teachers

Guest Posts, Sexuality

Celebrating Pride: An Open Letter to my High School Biology Teacher

June 29, 2018
gay

By Chris Shorne

Dearest Paul:

Well. This is all very strange. For starters, me addressing you—Mr. Witt—as Paul. A first name implies life outside of being my high school teacher, which you were for four years, in ninth grade Biology, eleventh grade Health, and senior year Advanced Biology (Honors). I graduated twenty-one years ago and I’ve seen you half a dozen times since then, but in my imagination, you mostly stayed static, a known quantity. I’m not sure why it feels different now, after seeing you last week for brunch. Maybe because I haven’t been back in the country long or because I’m sorting through my files, reading poems and school reports I wrote as a teenager.

I remember the first article I read for extra credit. From your biology classroom, I followed you through a door to the science office that I hadn’t realized was there. You opened a storage closet: metal racks floor to ceiling, file boxes wall-to-wall, each box full of photocopied articles and newspaper clippings. You flipped, quickly, to the one for me: “Disabled Doesn’t Mean No Sex.” In the article, a guy talks about people not seeing him as sexual because he uses a wheelchair; on top of that, he explains, he’s bisexual and people think bisexuality isn’t even a real thing. Continue Reading…
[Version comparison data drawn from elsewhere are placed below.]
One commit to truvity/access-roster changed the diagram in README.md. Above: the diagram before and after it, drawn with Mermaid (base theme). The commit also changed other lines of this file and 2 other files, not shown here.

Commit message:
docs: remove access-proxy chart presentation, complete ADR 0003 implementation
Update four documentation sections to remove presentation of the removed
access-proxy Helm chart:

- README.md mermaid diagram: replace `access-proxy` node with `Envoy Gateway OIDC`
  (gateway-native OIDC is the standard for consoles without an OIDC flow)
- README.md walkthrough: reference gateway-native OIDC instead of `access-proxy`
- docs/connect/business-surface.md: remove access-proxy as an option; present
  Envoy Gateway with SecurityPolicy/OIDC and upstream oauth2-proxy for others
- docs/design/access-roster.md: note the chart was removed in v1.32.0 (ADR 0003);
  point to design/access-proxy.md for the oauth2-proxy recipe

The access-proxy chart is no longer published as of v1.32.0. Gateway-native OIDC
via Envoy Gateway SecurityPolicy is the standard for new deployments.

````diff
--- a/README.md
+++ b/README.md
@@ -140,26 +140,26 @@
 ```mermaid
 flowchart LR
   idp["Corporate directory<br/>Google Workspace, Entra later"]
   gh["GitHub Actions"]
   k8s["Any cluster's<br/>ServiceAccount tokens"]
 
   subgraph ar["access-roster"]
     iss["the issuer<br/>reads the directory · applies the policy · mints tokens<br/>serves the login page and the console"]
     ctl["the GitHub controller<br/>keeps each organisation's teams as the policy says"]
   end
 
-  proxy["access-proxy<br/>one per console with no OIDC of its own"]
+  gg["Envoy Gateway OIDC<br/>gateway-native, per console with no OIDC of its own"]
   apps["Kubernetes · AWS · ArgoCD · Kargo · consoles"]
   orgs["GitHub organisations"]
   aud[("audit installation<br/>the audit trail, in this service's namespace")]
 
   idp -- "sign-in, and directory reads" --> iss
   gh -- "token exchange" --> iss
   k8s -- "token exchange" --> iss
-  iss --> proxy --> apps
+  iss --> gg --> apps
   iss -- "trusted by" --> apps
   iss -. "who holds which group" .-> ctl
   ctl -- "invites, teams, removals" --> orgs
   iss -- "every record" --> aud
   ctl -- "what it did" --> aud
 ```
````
Guest Posts, Sexual Assault/Rape, Young Voices

Lips of My Childhood

March 19, 2018
man-child

CW: This essay discusses sexual assault. If you or someone you know has been assaulted, find help and the resources you need by calling the National Sexual Assault Hotline at 1-800-656-4673, or visit www.RAINN.org.

Note from Jen Pastiloff, founder of The Manifest-Station. This is part of our Young Voices Series for Girl Power: You Are Enough. We are always looking for more writing from YOU! Make sure you follow us on instagram at @GirlPowerYouAreEnough and on Facebook here.
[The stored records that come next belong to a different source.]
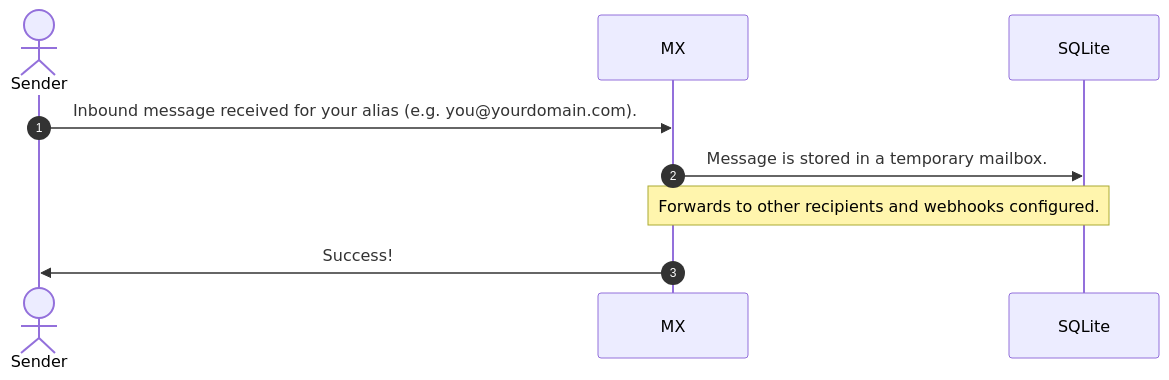
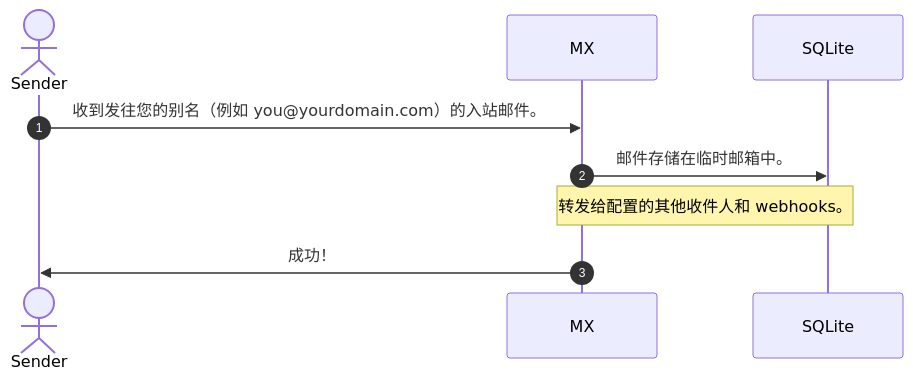
One commit to forwardemail/forwardemail.net changed the first of 2 diagrams in app/views/docs/best-quantum-safe-encrypted-email-service/index-zh.md. Above: the diagram before and after it, drawn with Mermaid. The commit also changed other lines of this file and 1055 other files, not shown here.

````diff
--- a/app/views/docs/best-quantum-safe-encrypted-email-service/index-zh.md
+++ b/app/views/docs/best-quantum-safe-encrypted-email-service/index-zh.md
@@ -66,9 +69,9 @@
      ```mermaid
      sequenceDiagram
          autonumber
          actor Sender
-         Sender->>MX: Inbound message received for your alias (e.g. you@yourdomain.com).
-         MX->>SQLite: Message is stored in a temporary mailbox.
-         Note over MX,SQLite: Forwards to other recipients and webhooks configured.
-         MX->>Sender: Success!
+         Sender->>MX: 收到发往您的别名（例如 you@yourdomain.com）的入站邮件。
+         MX->>SQLite: 邮件存储在临时邮箱中。
+         Note over MX,SQLite: 转发给配置的其他收件人和 webhooks。
+         MX->>Sender: 成功！
      ```
````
By Deja White

DISCLAIMER:

Do not read this piece if you thought Lolita was a love story. Instead seek mental help.

Do not read this piece if you do not understand the dynamics of age differences. Instead imagine a nine year old who you know and love and put them into my position. Sickening right?
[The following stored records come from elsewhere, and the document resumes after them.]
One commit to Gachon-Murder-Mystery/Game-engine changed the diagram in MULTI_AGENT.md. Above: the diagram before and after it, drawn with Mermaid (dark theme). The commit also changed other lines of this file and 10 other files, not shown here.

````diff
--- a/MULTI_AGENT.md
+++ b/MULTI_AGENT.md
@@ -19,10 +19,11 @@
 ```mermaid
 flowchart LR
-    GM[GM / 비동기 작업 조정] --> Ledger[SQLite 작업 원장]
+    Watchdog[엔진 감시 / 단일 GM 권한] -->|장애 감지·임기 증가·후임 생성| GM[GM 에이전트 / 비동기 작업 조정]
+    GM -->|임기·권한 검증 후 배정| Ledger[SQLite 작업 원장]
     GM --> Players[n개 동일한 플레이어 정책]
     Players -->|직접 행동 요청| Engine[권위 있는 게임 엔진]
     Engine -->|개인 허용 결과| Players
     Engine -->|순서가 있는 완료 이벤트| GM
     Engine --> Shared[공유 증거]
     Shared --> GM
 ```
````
Do not read this piece if you think a nine year old can consent to anything. Instead find the nearest police officer and report yourself.

Do not read this piece if a girl’s body is the punchline of any joke you’ve told. You may find yourself being the subject of a joke yourself.

Do not read this piece if you’ve ever said “No means yes and yes mean anal.” Instead imagine what your life would be like in prison.

Do not read this piece if you can not respect my story because it might force me to use my black girl magic on you and put you to shame.

Please read this piece if there is a shred of kindness in any part of your body and share it so this doesn’t happen to any other nine year old girl. Continue Reading…

Gratitude, Guest Posts

A Good Man

August 19, 2016
man

By Ruth Dawkins

I stand in line at the bookstore. In one hand is Gould’s Book of Fish; in the other is The Sound of One Hand Clapping.

“Which would you recommend for someone who’s new to Flanagan?” I ask.

“I love Gould,” says the assistant. “It’s a really beautiful book, but not easy. Clapping is good too, it’s more accessible.”

I keep weighing the two books up in my palms; I’ve read neither of them, so have nothing to go on but the blurbs. Which one best encapsulates Tasmania? Perhaps I should buy Narrow Road to the Deep North instead, but it feels like a predictable choice and all the award publicity means there’s a stronger chance he’ll already have it.

“I’ll go with Gould,” I say eventually. “It’s for an English teacher, I’m sure he can handle it.”

Later that day I stand in line again. I’m at the post office this time, holding a brown cardboard box that contains the book, a bottle of whisky small enough to escape the attention of customs, and a short, handwritten note. At the last minute I almost throw in some kids’ candy, and add a line to the note saying my son helped me pack the box, but I decide not to. Making up a cute story about my five-year-old’s involvement will make the whole exercise feel more weird, not less.

I reach the counter, pay forty dollars to send the parcel to Scotland, and then I wait.

A month passes. There is nothing. Then it’s two months, and I try to stop thinking about it, but I can’t help myself. It’s possible that the parcel has gone astray, but it’s also possible that I’ve made a spectacular misjudgement. Perhaps he hates Richard Flanagan. Perhaps he’s a recovering alcoholic and sending whisky is the worst possible thing I could have done. Perhaps he just doesn’t like to hear from former pupils, especially those who used to be in love with him. Continue Reading…